How Long Do Brakes Last?
December 1, 2021 Topic: Safety Tips
There’s nothing more important than having properly functioning brakes on your car. How long brakes last is dependent on a few factors: what kind of brake pads your car uses, how you drive, and where you drive. Learn about how to know your brake pads are worn out, when you need to replace them, and how to make brake pads last longer in this guide.
How Many Miles Do Brakes Last?
There’s no standard answer to this question. Car manufacturers estimate that brake pads can last anywhere between 20,000 to 70,000 miles. On average, most car owners replace their brake pads after 40,000 miles to ensure they’re still in good shape. A few factors can determine how fast brake pads wear, so we’ll explore those next.
Why Do Brake Pads Wear?
Ultimately, brake pads wear because of friction. Day to day use, car mileage, the environment, and the driving habits of the driver all take a toll on brake pads.
Drivers that live in busy cities and experience stop-and-go traffic are more likely to wear down their brake pads than a driver that lives in a rural area. Braking at a lower speed means your brake pads won’t have to exert much force to get your vehicle to stop. Braking at high speeds, on the other hand, can take a serious toll on your brakes. The front of your vehicle handles a greater weight transfer than the back of the vehicle, causing your front brake pads to wear down faster than your rear pads.
The type of brake pads your car uses can also determine how long they’ll last. There are three main types of brake pads: organic brake pads, semi metallic brake pads, or ceramic brake pads.
Organic brake pads typically have the lowest lifespan of all three types of brake pads since they are made from a mixture of materials like rubber, carbon, glass/fiberglass, secured together by resin.
Semi metallic pads have a better durability since they are 30%-70% metal. You can expect a semi metallic pad to last for about 50,000 miles.
Ceramic pads are made from ceramic materials mixed with copper fibers.

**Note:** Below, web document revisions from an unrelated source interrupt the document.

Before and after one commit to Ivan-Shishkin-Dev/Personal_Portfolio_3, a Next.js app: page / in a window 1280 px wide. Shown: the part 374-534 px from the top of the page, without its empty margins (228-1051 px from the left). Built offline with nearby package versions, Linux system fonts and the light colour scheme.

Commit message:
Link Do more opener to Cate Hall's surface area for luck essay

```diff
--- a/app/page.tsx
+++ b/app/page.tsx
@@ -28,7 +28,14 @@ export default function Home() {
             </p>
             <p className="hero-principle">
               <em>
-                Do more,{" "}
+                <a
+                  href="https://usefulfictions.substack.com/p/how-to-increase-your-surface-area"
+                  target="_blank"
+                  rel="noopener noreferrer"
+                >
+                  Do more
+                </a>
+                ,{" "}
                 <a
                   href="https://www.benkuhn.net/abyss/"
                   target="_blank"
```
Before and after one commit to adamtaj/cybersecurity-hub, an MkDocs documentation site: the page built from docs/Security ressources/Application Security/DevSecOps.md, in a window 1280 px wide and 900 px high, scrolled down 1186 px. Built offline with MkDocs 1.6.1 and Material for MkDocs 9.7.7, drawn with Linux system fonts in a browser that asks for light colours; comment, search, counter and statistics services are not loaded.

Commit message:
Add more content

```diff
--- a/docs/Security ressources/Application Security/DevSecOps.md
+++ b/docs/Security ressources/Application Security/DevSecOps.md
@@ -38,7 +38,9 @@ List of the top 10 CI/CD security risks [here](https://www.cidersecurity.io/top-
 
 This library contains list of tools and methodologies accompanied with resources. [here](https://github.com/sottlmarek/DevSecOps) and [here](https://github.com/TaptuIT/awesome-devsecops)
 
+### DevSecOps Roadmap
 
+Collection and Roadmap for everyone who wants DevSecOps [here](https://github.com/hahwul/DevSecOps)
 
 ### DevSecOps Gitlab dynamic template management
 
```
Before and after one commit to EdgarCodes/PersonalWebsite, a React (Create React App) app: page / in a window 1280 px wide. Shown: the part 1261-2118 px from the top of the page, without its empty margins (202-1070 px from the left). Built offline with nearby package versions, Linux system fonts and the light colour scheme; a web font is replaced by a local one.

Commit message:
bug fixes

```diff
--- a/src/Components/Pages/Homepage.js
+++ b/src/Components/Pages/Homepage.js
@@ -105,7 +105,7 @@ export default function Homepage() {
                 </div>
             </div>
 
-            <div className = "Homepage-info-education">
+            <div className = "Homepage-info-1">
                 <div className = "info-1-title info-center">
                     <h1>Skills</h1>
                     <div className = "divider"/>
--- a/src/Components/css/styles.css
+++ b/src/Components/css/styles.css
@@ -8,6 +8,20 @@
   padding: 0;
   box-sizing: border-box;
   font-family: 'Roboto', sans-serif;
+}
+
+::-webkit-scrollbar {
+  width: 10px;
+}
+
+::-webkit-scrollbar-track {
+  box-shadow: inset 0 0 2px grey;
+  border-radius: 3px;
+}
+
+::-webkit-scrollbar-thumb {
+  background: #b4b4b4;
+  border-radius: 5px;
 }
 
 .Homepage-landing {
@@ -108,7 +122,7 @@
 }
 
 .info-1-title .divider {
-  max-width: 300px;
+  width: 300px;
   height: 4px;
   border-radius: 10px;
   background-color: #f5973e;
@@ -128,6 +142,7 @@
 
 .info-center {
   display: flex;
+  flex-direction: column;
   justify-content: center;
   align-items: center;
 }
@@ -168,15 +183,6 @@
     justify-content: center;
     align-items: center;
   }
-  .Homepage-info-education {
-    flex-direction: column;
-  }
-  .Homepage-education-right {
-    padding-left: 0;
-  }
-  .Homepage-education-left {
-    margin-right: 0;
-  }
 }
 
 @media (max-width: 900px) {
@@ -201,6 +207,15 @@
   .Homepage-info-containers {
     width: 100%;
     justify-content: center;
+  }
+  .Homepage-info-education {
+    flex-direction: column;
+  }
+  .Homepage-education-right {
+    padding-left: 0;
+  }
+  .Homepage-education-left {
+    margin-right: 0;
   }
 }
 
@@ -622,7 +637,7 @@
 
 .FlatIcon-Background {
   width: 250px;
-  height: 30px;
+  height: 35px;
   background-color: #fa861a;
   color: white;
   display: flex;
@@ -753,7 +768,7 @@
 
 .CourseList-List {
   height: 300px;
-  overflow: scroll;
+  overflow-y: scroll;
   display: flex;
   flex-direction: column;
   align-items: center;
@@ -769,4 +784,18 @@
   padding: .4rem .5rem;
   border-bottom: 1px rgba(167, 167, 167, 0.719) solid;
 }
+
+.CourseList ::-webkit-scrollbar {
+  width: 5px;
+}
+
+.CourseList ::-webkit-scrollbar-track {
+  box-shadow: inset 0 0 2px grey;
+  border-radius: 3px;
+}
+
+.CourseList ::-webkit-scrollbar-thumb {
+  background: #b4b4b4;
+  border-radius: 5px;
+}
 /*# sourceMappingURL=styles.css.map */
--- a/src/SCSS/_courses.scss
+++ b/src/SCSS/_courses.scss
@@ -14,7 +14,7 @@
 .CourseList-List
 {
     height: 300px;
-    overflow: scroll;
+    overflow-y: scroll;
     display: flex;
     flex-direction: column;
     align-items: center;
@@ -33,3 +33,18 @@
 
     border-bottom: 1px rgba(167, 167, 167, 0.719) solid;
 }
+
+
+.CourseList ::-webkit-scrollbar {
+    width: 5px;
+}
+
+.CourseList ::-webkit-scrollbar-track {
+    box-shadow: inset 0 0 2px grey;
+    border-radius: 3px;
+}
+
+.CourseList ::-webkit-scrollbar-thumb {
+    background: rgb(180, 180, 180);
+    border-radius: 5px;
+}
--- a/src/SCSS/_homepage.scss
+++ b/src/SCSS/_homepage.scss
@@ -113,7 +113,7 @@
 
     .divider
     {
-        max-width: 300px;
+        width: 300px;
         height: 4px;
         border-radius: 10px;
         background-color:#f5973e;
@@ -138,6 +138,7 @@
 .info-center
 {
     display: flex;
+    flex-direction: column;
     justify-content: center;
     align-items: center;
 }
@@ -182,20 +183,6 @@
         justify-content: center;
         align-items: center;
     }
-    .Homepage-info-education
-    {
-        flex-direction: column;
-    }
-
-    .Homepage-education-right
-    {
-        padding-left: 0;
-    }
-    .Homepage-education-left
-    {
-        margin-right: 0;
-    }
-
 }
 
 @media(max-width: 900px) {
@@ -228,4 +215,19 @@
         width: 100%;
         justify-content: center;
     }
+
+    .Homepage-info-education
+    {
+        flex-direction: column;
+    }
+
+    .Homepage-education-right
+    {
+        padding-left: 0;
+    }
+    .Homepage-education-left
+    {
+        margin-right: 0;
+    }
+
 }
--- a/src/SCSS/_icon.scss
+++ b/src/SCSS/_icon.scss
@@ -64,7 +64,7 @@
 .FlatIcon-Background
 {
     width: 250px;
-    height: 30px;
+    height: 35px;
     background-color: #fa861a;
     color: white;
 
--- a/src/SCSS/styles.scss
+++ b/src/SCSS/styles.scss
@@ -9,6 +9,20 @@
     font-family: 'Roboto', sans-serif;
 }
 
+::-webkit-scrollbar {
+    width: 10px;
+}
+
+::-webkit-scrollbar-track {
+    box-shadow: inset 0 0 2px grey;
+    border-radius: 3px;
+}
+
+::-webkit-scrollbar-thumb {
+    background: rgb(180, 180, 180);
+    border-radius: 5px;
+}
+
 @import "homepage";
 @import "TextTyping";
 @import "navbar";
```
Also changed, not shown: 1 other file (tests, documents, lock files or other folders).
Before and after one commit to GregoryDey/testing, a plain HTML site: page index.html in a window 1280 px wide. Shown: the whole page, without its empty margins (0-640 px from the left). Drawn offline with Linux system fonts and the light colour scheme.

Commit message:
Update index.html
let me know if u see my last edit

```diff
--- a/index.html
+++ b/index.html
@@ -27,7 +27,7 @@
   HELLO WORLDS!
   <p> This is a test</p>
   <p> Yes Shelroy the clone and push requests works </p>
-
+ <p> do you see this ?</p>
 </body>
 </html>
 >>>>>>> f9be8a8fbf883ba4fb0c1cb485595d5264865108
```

These car brake systems are usually found in luxury cars and are meant for comfortable braking. They aren’t meant for high-performance conditions, but generally have a long lifespan when used in the right conditions.
How To Know When Your Brake Pads Are Worn Out
There are a variety of warning signs that can indicate your car may need new brake pads including:
- Indicator light turns on. Some modern vehicles have an indicator light that flashes when a sensor in the brakes has determined that the brake pads are too thin.
- Squeaking or squealing noise coming from brakes. As the brake pad surface wears down, you’ll eventually hear a squealing noise because the pads and rotors are making contact.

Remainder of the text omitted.